As a physician, a psychiatrist is licensed to write prescriptions for psychotropic medications. Depending on potential side effects of these medications or coexisting medical conditions, a psychiatrist may also monitor vital signs and laboratory functions during the course of treatment. Many mental disorders, such as depression, anxiety, ADHD, or bipolar disorder, can be treated effectively with specific medications, and sometimes medication alone is enough to treat the mental illness.
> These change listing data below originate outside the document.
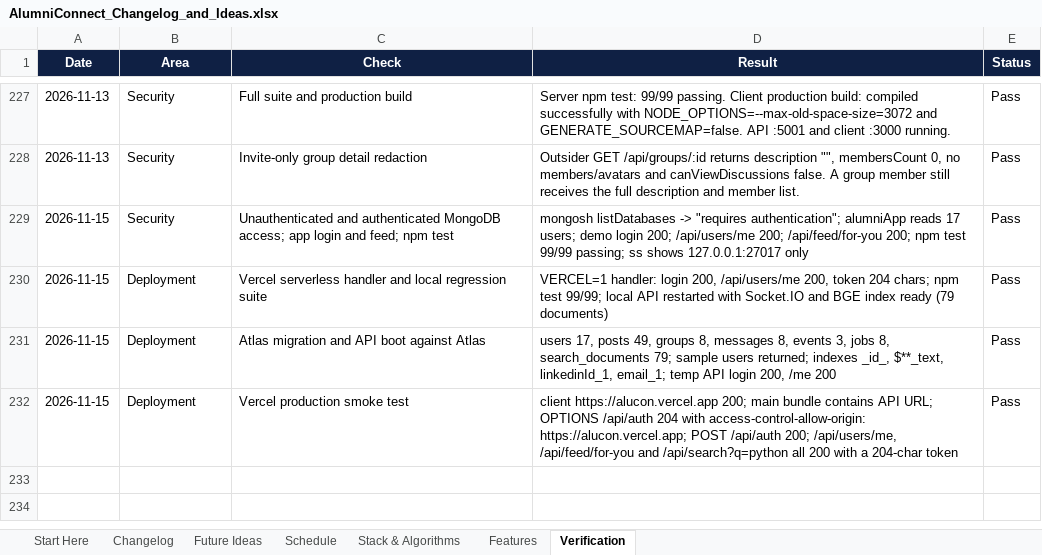
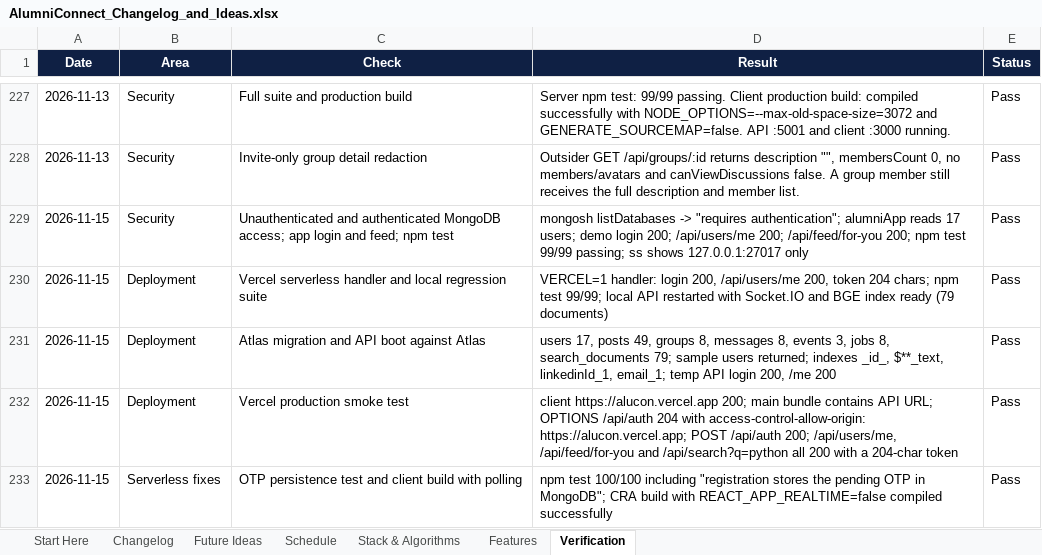
Before and after one commit to sathvikboina/alucon, an Excel workbook: AlumniConnect_Changelog_and_Ideas.xlsx, sheet Verification, drawn as a sheet; only a part is shown, gaps mark what is left out; values as stored, in another font and other column widths than the file's, no borders; the diff names each change by its address in the sheet, - before the commit and + after, or states it on an @@ line.

Commit message:
fix(serverless): persist OTPs and poll for messages
Store registration/reset OTPs in MongoDB so they survive across Vercel
instances, and add a 5s polling fallback when realtime is disabled.

```diff
--- a/AlumniConnect_Changelog_and_Ideas.xlsx (sheet Verification)
+++ b/AlumniConnect_Changelog_and_Ideas.xlsx (sheet Verification)
+row 233: 2026-11-15 | Serverless fixes | OTP persistence test and client build with polling | npm test 100/100 including "registration stores the pending OTP in MongoDB"; CRA build with REACT_APP_REALTIME=false compiled successfully | Pass
```
Also changed, not shown: sheet Changelog, 8 other files.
However, more often than not, a combination of medication and psychotherapy or counseling is needed.
- Board Certified Behavior Analyst
- Child and Adolescent Psychiatry
- Clinical Psychologist
- American Board of Psychiatry and Neurology
- Licensed Professional Counselor
- Licensed Marriage and Family Therapist
- AAMFT Approved Supervisor
- Licensed Addictions Counselor
- Licensed Clinical Social Worker
- Licensed Speech Language Pathologist
- Licensed Occupational Therapist
- Licensed Physical Therapist
- Substance Abuse and Mental Health Services Administration